About me, National Bereavement Care Pathway Project Lead
Firstly, I’d like to introduce myself so you know just who’s behind these words. My name is Marc and I’ve recently started on a fixed-term contract at Sands to lead the National Bereavement Care Pathway project (NBCP).
The first few days have been busy and really interesting. I’m absolutely thrilled to be here. I’ve received a very warm welcome from colleagues in Sands and partner agencies alike, so a big thank you to you all.
I am absolutely honoured to be involved in such an important project that will be key to improving the bereavement care parents experience when a baby dies.
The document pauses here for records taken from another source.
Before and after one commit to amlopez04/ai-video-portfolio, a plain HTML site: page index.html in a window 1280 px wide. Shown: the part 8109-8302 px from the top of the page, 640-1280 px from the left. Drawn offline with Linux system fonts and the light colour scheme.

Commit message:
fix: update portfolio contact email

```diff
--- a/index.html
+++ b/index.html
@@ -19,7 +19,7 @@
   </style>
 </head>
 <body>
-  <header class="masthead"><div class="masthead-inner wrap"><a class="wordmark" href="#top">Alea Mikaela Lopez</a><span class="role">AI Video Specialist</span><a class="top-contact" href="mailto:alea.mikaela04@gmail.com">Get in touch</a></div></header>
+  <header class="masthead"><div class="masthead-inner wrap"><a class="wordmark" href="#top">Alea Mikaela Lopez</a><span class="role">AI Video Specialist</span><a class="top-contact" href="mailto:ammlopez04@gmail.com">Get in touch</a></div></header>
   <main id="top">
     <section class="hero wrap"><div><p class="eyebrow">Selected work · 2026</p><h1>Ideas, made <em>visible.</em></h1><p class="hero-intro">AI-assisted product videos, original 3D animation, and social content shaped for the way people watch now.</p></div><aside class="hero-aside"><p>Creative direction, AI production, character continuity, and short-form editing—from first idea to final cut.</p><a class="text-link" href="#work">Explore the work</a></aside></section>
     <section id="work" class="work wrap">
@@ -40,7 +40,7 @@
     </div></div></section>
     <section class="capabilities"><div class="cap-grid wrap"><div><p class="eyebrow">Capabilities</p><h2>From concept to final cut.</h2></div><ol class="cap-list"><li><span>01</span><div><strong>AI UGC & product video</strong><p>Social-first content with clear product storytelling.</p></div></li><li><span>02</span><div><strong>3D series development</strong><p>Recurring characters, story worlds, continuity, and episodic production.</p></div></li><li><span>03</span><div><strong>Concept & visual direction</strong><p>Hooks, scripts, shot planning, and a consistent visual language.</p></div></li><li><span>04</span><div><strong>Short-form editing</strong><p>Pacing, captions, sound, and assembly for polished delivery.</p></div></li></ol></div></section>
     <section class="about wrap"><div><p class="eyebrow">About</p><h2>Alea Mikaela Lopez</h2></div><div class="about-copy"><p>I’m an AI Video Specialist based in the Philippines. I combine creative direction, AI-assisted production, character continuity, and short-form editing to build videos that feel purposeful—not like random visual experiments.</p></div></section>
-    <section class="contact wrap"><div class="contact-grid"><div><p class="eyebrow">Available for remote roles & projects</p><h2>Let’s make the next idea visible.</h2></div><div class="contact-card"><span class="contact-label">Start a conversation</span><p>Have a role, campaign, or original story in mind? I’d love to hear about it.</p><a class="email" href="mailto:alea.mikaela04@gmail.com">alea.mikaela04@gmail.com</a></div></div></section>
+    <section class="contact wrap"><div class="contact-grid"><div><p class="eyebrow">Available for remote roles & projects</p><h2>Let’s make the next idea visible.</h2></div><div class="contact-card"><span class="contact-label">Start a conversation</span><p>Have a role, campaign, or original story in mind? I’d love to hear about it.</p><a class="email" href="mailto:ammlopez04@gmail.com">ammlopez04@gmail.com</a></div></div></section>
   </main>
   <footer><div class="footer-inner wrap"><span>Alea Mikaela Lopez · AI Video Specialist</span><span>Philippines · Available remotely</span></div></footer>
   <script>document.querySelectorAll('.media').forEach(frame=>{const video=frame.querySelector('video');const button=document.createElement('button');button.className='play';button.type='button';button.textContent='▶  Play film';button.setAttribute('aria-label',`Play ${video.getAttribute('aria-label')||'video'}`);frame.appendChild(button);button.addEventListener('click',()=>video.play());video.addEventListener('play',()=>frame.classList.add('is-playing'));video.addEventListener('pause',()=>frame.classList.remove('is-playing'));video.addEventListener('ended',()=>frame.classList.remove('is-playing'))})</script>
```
I have friends who have sadly experienced the tragedy of stillbirth within their family and who have spoken highly of the support Sands offered them during their toughest times; as such I was delighted to be offered this post.
Prior to coming to Sands I spent 18 years in the private and public sectors (market research and Local Government) managing teams and projects in varied roles.
I am married with three children, and in my spare time (?!) run marathons, am a school governor, cook the odd Spanish meal and ride the highs and lows of supporting Southampton FC.
National Bereavement Care Pathway Project
I see my role as twofold.
Firstly to draw in the strands of great practice, current guidance and research that already exists across the country.
Secondly, to develop a pathway to ensure parents receive the best possible care in the midst of their grief, and at the same time equips professionals with the tools, templates and confidence they need to provide families with good care following the death of a baby.
As part of my induction I have already met many professionals working with bereaved parents and I am blown away by the passion and compassion with which they practice. I have also met courageous parents willing to share their stories of both excellent and poor bereavement care.
It is precisely this inconsistency in care that the NBCP project is seeking to address. With the Department of Health’s support, the push from the All-Party Parliamentary Group on baby loss, and the input of health professionals and parents, we are aiming to develop a draft National Bereavement Care Pathway by autumn 2017, ready to test in pilot sites later in the year.
This will be advised, approved and accepted by the Core Group of stakeholders representing a number of baby-loss charities and organisations, which acts as the Project Board.
In our next blog we will share some of the excellent feedback received at the recent parent stakeholder workshops, as well as details of the professional stakeholder workshops we intend to run in London and Manchester in May. Watch this space!
Get in touch
Please feel free to get in touch with me. If you have any experiences, information or documentation you would like to share in order to support the development of the pathway, I’d love to hear from you so that we can ensure the pathway draws on the broadest range of experience possible.
My email address is firstname.lastname@example.org and I look forward to hearing from you.
Thank you for your interest in this important project,